What Are You Missing? Oct 24-Nov 6
1. P2P file-sharing service LimeWire has been shut down. David Barrett gives us 10 things to expect in its wake, Bearshare has already gotten a bump from its demise, and others are still pinning hopes on Spotify coming to the US. No matter what fills the LimeWire vacuum, the music industry must continue to battle declines in digital music profits and digital album sales, and Austin Carr says the industry needs to learn a lesson from Lady Gaga’s one billion YouTube views, while Jason Hartley says musicians will persevere through any negative consequences of illegal file-sharing, even if record execs won’t (and one tends to hope they won’t when you see them go after millions in damages from a Minneapolis woman who shared all of 24 songs on Kazaa, even if she isn’t so sympathetic either).
2. YouTube has hit one billion subscriptions and a half-billion promoted video views, and now it’s even got Turkey back on board.
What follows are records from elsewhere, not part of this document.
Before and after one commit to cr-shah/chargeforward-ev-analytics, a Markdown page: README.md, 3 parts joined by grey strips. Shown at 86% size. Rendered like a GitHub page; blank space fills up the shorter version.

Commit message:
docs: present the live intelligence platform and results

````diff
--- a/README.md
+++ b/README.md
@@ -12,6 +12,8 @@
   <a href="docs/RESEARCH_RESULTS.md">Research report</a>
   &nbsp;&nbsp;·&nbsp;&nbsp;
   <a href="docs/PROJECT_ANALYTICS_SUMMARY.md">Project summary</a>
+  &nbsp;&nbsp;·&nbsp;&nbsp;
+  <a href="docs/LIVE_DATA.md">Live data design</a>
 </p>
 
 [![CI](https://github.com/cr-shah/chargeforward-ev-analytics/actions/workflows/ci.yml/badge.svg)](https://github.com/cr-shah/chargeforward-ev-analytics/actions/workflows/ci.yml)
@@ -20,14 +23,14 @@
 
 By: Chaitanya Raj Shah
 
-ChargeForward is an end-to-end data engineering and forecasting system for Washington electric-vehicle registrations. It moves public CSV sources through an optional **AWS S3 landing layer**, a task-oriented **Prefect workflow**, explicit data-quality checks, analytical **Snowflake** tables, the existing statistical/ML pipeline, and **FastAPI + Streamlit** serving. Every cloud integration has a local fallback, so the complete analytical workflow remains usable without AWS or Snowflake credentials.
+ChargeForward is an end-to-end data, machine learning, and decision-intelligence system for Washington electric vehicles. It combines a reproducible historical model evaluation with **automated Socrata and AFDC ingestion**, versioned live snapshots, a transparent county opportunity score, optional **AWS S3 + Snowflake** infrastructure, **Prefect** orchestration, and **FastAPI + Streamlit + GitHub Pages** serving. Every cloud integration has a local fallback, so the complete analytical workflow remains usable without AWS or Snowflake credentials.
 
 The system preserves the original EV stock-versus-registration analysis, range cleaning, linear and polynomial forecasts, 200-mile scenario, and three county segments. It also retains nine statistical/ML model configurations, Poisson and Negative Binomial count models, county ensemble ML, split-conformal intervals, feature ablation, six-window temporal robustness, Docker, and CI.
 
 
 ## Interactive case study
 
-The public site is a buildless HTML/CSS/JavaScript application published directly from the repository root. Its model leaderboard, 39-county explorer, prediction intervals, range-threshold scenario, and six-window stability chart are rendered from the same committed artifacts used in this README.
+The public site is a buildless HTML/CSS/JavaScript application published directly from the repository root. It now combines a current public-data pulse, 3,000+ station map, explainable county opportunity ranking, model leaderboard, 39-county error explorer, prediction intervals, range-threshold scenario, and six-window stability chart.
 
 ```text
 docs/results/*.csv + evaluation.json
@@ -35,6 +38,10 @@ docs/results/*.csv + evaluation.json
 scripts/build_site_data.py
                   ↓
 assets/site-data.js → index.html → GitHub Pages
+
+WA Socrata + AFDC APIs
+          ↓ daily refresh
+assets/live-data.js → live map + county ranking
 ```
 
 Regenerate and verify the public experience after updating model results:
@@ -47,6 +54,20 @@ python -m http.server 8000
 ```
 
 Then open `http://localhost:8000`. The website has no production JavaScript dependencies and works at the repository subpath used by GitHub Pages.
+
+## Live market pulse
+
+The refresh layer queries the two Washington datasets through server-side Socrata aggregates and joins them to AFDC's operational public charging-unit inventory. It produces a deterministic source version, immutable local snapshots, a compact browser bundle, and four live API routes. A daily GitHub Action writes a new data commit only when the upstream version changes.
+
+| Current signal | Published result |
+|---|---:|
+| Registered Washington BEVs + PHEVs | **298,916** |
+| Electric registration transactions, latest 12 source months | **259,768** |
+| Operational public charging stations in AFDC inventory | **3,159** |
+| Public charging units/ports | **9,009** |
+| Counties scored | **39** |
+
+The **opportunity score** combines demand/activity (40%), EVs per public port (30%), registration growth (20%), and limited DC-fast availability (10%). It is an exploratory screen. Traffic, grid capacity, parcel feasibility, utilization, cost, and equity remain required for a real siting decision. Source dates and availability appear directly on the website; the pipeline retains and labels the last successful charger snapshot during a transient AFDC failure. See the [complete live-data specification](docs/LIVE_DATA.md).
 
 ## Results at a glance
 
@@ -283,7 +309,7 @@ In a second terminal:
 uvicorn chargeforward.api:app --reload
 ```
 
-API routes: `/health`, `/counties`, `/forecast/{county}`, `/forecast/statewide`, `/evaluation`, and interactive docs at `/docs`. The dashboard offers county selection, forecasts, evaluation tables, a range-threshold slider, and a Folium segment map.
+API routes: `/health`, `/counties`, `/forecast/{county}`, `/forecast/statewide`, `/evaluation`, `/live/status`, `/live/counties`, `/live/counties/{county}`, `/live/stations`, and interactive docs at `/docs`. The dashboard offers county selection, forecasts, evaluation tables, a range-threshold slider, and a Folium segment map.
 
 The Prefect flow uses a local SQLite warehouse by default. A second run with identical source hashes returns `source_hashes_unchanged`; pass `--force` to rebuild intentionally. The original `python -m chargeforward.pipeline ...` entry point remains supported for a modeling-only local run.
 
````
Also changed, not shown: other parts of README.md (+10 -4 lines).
All those views mean video continues to fill up internet traffic, which Nielsen’s been doing a shoddy job of measuring lately.
3. MySpace, a thing on the internet that exists, has been redesigned into more of an entertainment destination, even a social television network of the future, though that future better arrive fast or it won’t be much of a thing existing the internet anymore (kind of like Chatroulette). Instead, it will continue to get demolished by services like Twitter, which is adding 370,000 new users a day and is somehow worth $1.6 billion now (seriously…how? I’ve got 6,000+ tweets that aren’t worth a dime).
4. It appears that every telecom company is suing every other telecom company, and Google is suing the U.S. government for anti-competitive behavior (though some think Google is a monopoly itself). Nearly half of Apple’s revenue comes from the iPhone, so Steve Jobs better worry about the Android’s rising sales. And Apple might be interested in acquiring Sony, though some analysts say Sony’s more down with Google than Apple.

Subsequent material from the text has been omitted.